that we aren’t shot for syndication,
another cartoon in which the dead won’t stay.
Say it three times
loud as gunshots.
Boy. Boy. Boy.
Dexter L. Booth
The baby is so fresh
it is holding the umbilical cord
in its fingers,
dust sticking to the vernix
and blood. The dust stalling
in the air over people
passing by. The free hand of the child
reaching back for something:
mother-breast, raindrop, return
to the birth chamber’s comfort.
The mother does not want this. She finds
a rock and grinds the cord until it tears.
From the sky, it looks as though someone smashed the heads
of two snakes as they were kissing.
Having just given birth, the woman-body is alchemical.
The mother cleans herself and walks away.
This is one Uganda. The Ik
people pass the child
all day. There is crying.
It is a necessary blindness,
this love. At sundown a tiger
is drawn to the wailing, hungry
and young. He places a paw
over the mouth of the newborn and feeds
for an hour. Finally,
the day disrobes, the cherried clouds
crawl back behind the mountain,
and it is Azrael who sweeps down
from the west on four thousand wings—
his four faces
blocking the sun—body
acned with eyes and tongues
singing—touching the child.

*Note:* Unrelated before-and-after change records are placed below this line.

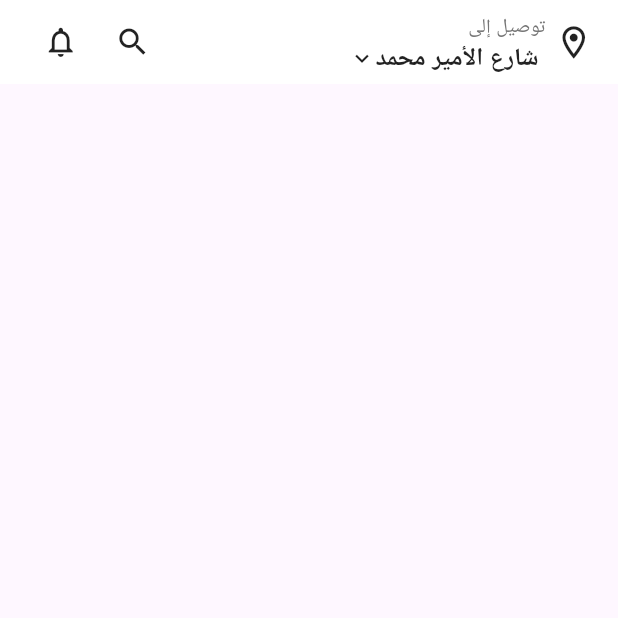
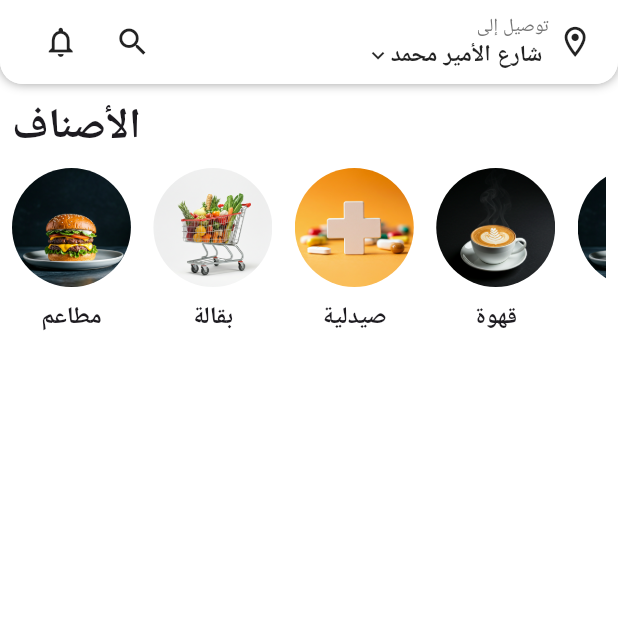
Before and after one commit to ZaherWarrar/shbeekLbeek, a Flutter app: the screen it shows after launch, on a phone screen of 412 x 824 dp, the top half of it. Run offline on Flutter 3.47's test engine with Material 3 defaults, Android fonts, the phone set to English and light mode, and no system bars; our stand-ins replace dartz, get, lottie, percent_indicator, pinput, shared_preferences.

Commit message:
add category slider

```diff
--- a/lib/controller/auth/login/login_controller.dart
+++ b/lib/controller/auth/login/login_controller.dart
@@ -6,9 +6,9 @@ import 'package:flutter/widgets.dart';
 import 'package:get/get.dart';
 
 abstract class LoginController extends GetxController {
-  login();
-  chingeshow();
-  goRegister();
+ dynamic  login();
+  dynamic chingeshow();
+  dynamic goRegister();
 }
 
 class LoginControllerImb extends LoginController {
@@ -24,7 +24,7 @@ class LoginControllerImb extends LoginController {
   List data = [];
   // ================     login function =======================================
   @override
-  login() async {
+   login() async {
     var formData = formStat.currentState;
     // ==============       status valid =======================================
     if ((formData?.validate() ?? false)) {
@@ -38,7 +38,6 @@ class LoginControllerImb extends LoginController {
       statusRequest = handelingData(response);
 
       if (StatusRequest.success == statusRequest) {
-        print(response["message"]);
       } else {
         statusRequest = StatusRequest.failure;
         Get.defaultDialog(
--- a/lib/controller/auth/otp/otp_controller.dart
+++ b/lib/controller/auth/otp/otp_controller.dart
@@ -11,7 +11,7 @@ class OtpController extends GetxController {
   late String phoneNumber;
   late StatusRequest statusRequest;
   OtpData otpData = OtpData(Get.find());
-  var data;
+  dynamic data;
   // هنا يجب ادخال عنوان الapi الصحيح للotp
   final String apiUrl = "";
 
@@ -28,14 +28,11 @@ class OtpController extends GetxController {
       statusRequest = handelingData(response);
       if (statusRequest == StatusRequest.success) {
         data = (response["user"]);
+        // ignore: unused_local_variable
         var token = response["token"];
         Get.snackbar('نجاح ✅', 'تم التحقق بنجاح');
-
-        print(token);
       } else {
         Get.snackbar('فشل ❌', 'رمز غير صالح');
-
-        print(response["message"]);
       }
       update();
     } catch (e) {
@@ -46,7 +43,6 @@ class OtpController extends GetxController {
   @override
   void onInit() {
     phoneNumber = Get.arguments["phone_number"];
-    print(phoneNumber);
     super.onInit();
   }
 }
--- a/lib/controller/auth/register/register_controller.dart
+++ b/lib/controller/auth/register/register_controller.dart
@@ -6,8 +6,11 @@ import 'package:flutter/material.dart';
 import 'package:get/get.dart';
 
 abstract class RegisterController extends GetxController {
+  // ignore: strict_top_level_inference
   register();
+  // ignore: strict_top_level_inference
   goToLogin();
+  // ignore: strict_top_level_inference
   goToOtp();
 }
 
--- a/lib/core/constant/app_images.dart
+++ b/lib/core/constant/app_images.dart
@@ -6,6 +6,22 @@ class Assets {
   /// assets/images/4e38e73208c8a9c2410e4f1d9cb90ee5.jpg
   static const String images4e38e73208c8a9c2410e4f1d9cb90ee5 = "assets/images/4e38e73208c8a9c2410e4f1d9cb90ee5.jpg";
 
+  /// Assets for imagesCategory1
+  /// assets/images/category1.png
+  static const String imagesCategory1 = "assets/images/category1.png";
+
+  /// Assets for imagesCategory2
+  /// assets/images/category2.png
+  static const String imagesCategory2 = "assets/images/category2.png";
+
+  /// Assets for imagesCategory3
+  /// assets/images/category3.png
+  static const String imagesCategory3 = "assets/images/category3.png";
+
+  /// Assets for imagesCategory4
+  /// assets/images/category4.png
+  static const String imagesCategory4 = "assets/images/category4.png";
+
   /// Assets for imagesLoding
   /// assets/images/loding.json
   static const String imagesLoding = "assets/images/loding.json";
@@ -13,4 +29,16 @@ class Assets {
   /// Assets for imagesLogo
   /// assets/images/logo.png
   static const String imagesLogo = "assets/images/logo.png";
+
+  /// Assets for imagesSlider1
+  /// assets/images/slider1.png
+  static const String imagesSlider1 = "assets/images/slider1.png";
+
+  /// Assets for imagesSlider2
+  /// assets/images/slider2.png
+  static const String imagesSlider2 = "assets/images/slider2.png";
+
+  /// Assets for imagesSlider3
+  /// assets/images/slider3.png
+  static const String imagesSlider3 = "assets/images/slider3.png";
 }
--- a/lib/core/function/checkinternet.dart
+++ b/lib/core/function/checkinternet.dart
@@ -1,6 +1,6 @@
 import 'dart:io';
 
-checkInternet() async {
+Future<bool> checkInternet() async {
   try {
     var result = await InternetAddress.lookup("google.com");
     if (result.isNotEmpty && result[0].rawAddress.isNotEmpty) {
--- a/lib/core/function/fontsize.dart
+++ b/lib/core/function/fontsize.dart
@@ -2,6 +2,7 @@
 import 'package:flutter/material.dart';
 import 'package:app/core/function/sizecnf.dart';
 
+// ignore: strict_top_level_inference
 double getResponsiveFontSize(context, {required double fontSize}) {
   double scaleFactor = getScaleFactor(context);
   double responsiveFontSize = fontSize * scaleFactor;
@@ -12,6 +13,7 @@ double getResponsiveFontSize(context, {required double fontSize}) {
   return responsiveFontSize.clamp(lowerLimit, upperLimit);
 }
 
+// ignore: strict_top_level_inference
 double getScaleFactor(context) {
   // var dispatcher = PlatformDispatcher.instance;
   // var physicalWidth = dispatcher.views.first.physicalSize.width;
--- a/lib/core/function/handelingdata.dart
+++ b/lib/core/function/handelingdata.dart
@@ -1,6 +1,7 @@
 import 'package:app/core/class/statusrequest.dart';
 
-handelingData(response) {
+// ignore: strict_top_level_inference
+StatusRequest handelingData(response) {
   if (response is StatusRequest) {
     return response;
   } else {
--- a/lib/core/function/sizecnf.dart
+++ b/lib/core/function/sizecnf.dart
@@ -6,7 +6,7 @@ class SizeConfig {
 
   static late double width, height;
 
-  static init(BuildContext context) {
+  static void init(BuildContext context) {
     height = MediaQuery.sizeOf(context).height;
     width = MediaQuery.sizeOf(context).width;
   }
--- a/lib/core/function/valid_function.dart
+++ b/lib/core/function/valid_function.dart
@@ -1,6 +1,6 @@
 import 'package:get/get.dart';
 
-validTextForm(String val, String type, int max, int min) {
+String validTextForm(String val, String type, int max, int min) {
   if (val.isEmpty) {
     return "9".tr;
   }
@@ -16,4 +16,5 @@ validTextForm(String val, String type, int max, int min) {
       return "6".tr;
     }
   }
+  return "";
 }
--- a/lib/core/services/services.dart
+++ b/lib/core/services/services.dart
@@ -10,6 +10,6 @@ class MyServices extends GetxService {
   }
 }
 
-initialServices() async {
+Future<void> initialServices() async {
   await Get.putAsync(() => MyServices().init());
 }
--- a/lib/data/datasorce/remot/login_data.dart
+++ b/lib/data/datasorce/remot/login_data.dart
@@ -6,7 +6,7 @@ class LoginData {
 
   LoginData(this.crud);
 
-  loginData(String email, String password , String phoneNumber) async {
+  Future<Object> loginData(String email, String password , String phoneNumber) async {
     var response = await crud
         .postData(ApiLinks.login, {"name": email, "phone_number": phoneNumber, "password": password});
     return response.fold((l) => l, (r) => r);
--- a/lib/data/datasorce/remot/otp_data.dart
+++ b/lib/data/datasorce/remot/otp_data.dart
@@ -6,6 +6,7 @@ class OtpData {
 
   OtpData(this.crud);
 
+  // ignore: strict_top_level_inference
   otpData(String otpCode, String phoneNumber ) async {
     var response = await crud
         .postData(ApiLinks.verifyCode, {"otp": otpCode, "phone_number": phoneNumber, });
--- a/lib/localization/changelocal.dart
+++ b/lib/localization/changelocal.dart
@@ -7,6 +7,7 @@ class Changelocal extends GetxController {
   Locale? language;
   MyServices myServices = Get.find();
   ThemeData appTheme = themeEnglish;
+  // ignore: strict_top_level_inference
   changelang(String langcode) {
     Locale locale = Locale(langcode);
     appTheme = langcode == "ar" ? themeArabec : themeEnglish;
--- /dev/null
+++ b/lib/view/home_page/widget/category_slider.dart
@@ -0,0 +1,84 @@
+import 'package:app/core/constant/app_images.dart';
+import 'package:app/core/function/fontsize.dart';
+import 'package:app/main.dart';
+import 'package:flutter/widgets.dart';
+
+// ignore: must_be_immutable
+class CategorySlider extends StatelessWidget {
+  CategorySlider({super.key});
+  List data = [
+    {"image": Assets.imagesCategory1, "title": "مطاعم"},
+    {"image": Assets.imagesCategory2, "title": "بقالة"},
+    {"image": Assets.imagesCategory3, "title": "صيدلية"},
+    {"image": Assets.imagesCategory4, "title": "قهوة"},
+    {"image": Assets.imagesCategory1, "title": "مطاعم"},
+    {"image": Assets.imagesCategory2, "title": "بقالة"},
+    {"image": Assets.imagesCategory3, "title": "صيدلية"},
+    {"image": Assets.imagesCategory4, "title": "قهوة"},
+  ];
+  @override
+  Widget build(BuildContext context) {
+    return Padding(
+      padding: const EdgeInsets.all(8.0),
+      child: SizedBox(
+        width: w,
+        child: Column(
+          crossAxisAlignment: CrossAxisAlignment.start,
+          mainAxisSize: MainAxisSize.min,
+          children: [
+            FittedBox(
+              child: Text(
+                "الأصناف",
+                style: TextStyle(
+                  fontSize: getResponsiveFontSize(context, fontSize: 35),
+                  fontWeight: FontWeight.bold,
+                ),
+              ),
+            ),
+            const SizedBox(height: 8),
+            SizedBox(
+              height: 110,
+              child: ListView.builder(
+                itemCount: data.length,
+                scrollDirection: Axis.horizontal,
+                itemBuilder: (context, index) {
+                  return Padding(
+                    padding: const EdgeInsets.only(right: 15),
+                    child: FittedBox(
+                      child: Column(
+                        mainAxisSize: MainAxisSize.min,
+                        children: [
+                          SizedBox(
+                            width: 80,
+                            height: 80,
+                            child: ClipRRect(
+                              borderRadius: BorderRadius.circular(60),
+                              child: Image.asset(data[index]["image"]),
+                            ),
+                          ),
+                          const SizedBox(height: 8),
+                          FittedBox(
+                            child: Text(
+                              data[index]["title"],
+                              style: TextStyle(
+                                fontSize: getResponsiveFontSize(
+                                  context,
+                                  fontSize: 20,
+                                ),
+                                fontWeight: FontWeight.w600,
+                              ),
+                            ),
+                          ),
+                        ],
+                      ),
+                    ),
+                  );
+                },
+              ),
+            ),
+          ],
+        ),
+      ),
+    );
+  }
+}
--- a/lib/view/home_page/widget/custom_home_app_bar.dart
+++ b/lib/view/home_page/widget/custom_home_app_bar.dart
@@ -10,7 +10,21 @@ class CustomDeliveryAppBar extends StatelessWidget
 
     return SafeArea(
       child: Container(
-        color: Colors.white,
+        decoration: BoxDecoration(
+          borderRadius: BorderRadius.only(
+            bottomLeft: Radius.circular(15),
+            bottomRight: Radius.circular(15),
+          ),
+          color: Colors.white,
+          boxShadow: [
+            BoxShadow(
+              color: Colors.grey,
+              blurRadius: 5,
+              blurStyle: BlurStyle.outer,
+            ),
+          ],
+        ),
+
         padding: EdgeInsets.symmetric(
           horizontal: screenWidth * 0.04, // نسبة من العرض
           vertical: 8,
@@ -35,11 +49,11 @@ class CustomDeliveryAppBar extends StatelessWidget
             ),
 
             // ====== الجهة اليمين (العنوان والموقع) ======
-            Flexible(
+            FittedBox(
               child: Row(
                 mainAxisAlignment: MainAxisAlignment.end,
                 children: [
-                  Flexible(
+                  FittedBox(
                     child: Column(
                       crossAxisAlignment: CrossAxisAlignment.end,
                       children: [
@@ -59,7 +73,7 @@ class CustomDeliveryAppBar extends StatelessWidget
                               size: 18,
                               color: Colors.black87,
                             ),
-                            Flexible(
+                            FittedBox(
                               child: Text(
                                 "شارع الأمير محمد ", // تجربة طول
                                 style: TextStyle(
--- a/lib/view/home_page/widget/home_body.dart
+++ b/lib/view/home_page/widget/home_body.dart
@@ -1,3 +1,5 @@
+import 'package:app/core/constant/app_color.dart';
+import 'package:app/view/home_page/widget/category_slider.dart';
 import 'package:app/view/home_page/widget/custom_home_app_bar.dart';
 import 'package:flutter/material.dart';
 
@@ -6,6 +8,10 @@ class HomeBody extends StatelessWidget {
 
   @override
   Widget build(BuildContext context) {
-    return Scaffold(appBar: CustomDeliveryAppBar());
+    return Scaffold(
+      backgroundColor: AppColor().backgroundColor,
+      appBar: CustomDeliveryAppBar(),
+      body: ListView(children: [CategorySlider()]),
+    );
   }
 }
```
Also changed, not shown: assets/images/category3.png (added), assets/images/category4.png (added).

I am listening to Gershwin
and remembering your retarded cousin
who told you she was in love with you
(she said, in love)
and you knew:
the heart isn’t meant to drum forever. At least
not like this. As she was dying she wanted you
at her side. You
felt vile. Halfway to the hospital
you pulled over
on the side of the road
and waited until she stopped
thinking. How unholy,
one light second away.
Dexter L. Booth
Because in Bladenboro a Black body hangs from a swing set,
pendulous, swaying, while sunlight entices the shadow to cincture
the remains. The flat-skulled Hill, where the cotton mill hides,
is guarded through the night by alabaster trailers
and the moon, that speechless puppeteer, leading the morte dance
with her pull—unable to migrate—to this,
Golgotha. By morning, the body is no longer
Lennon, the body is a body bruise bored through
by ants. The blue-black belted noose
held as Lennon fox-trotted towards Death.
And now come the snowy plovers with the burden of song:
He was seventeen. He was fucking a white woman. Again
the knights of the Ku Klux Clan tighten the hood
over the amygdala of the South. The cops say
it’s not against the law to put an animal down.
This tale is true: Nihility.
Then a crow floating in on the shoulders of creation— dot of coal, mole,
feathered gob of blood. And this: The Whitney Plantation
now a museum. And this:
the Holy Spirit spreading its curtain
to reveal a monkey and banana.
(Don’t look away. Soon they will cue the laugh track and applause.)
Hold my hand,
let us survive by abetting
the birds predicting this storm—
the flutter of false-winged movement and silence,
with its paw wherever that pistol rests.
Something is swinging—
Moon Illusion-style above the grass: this, double speak for it was a
The Moon of the Poplar Trees.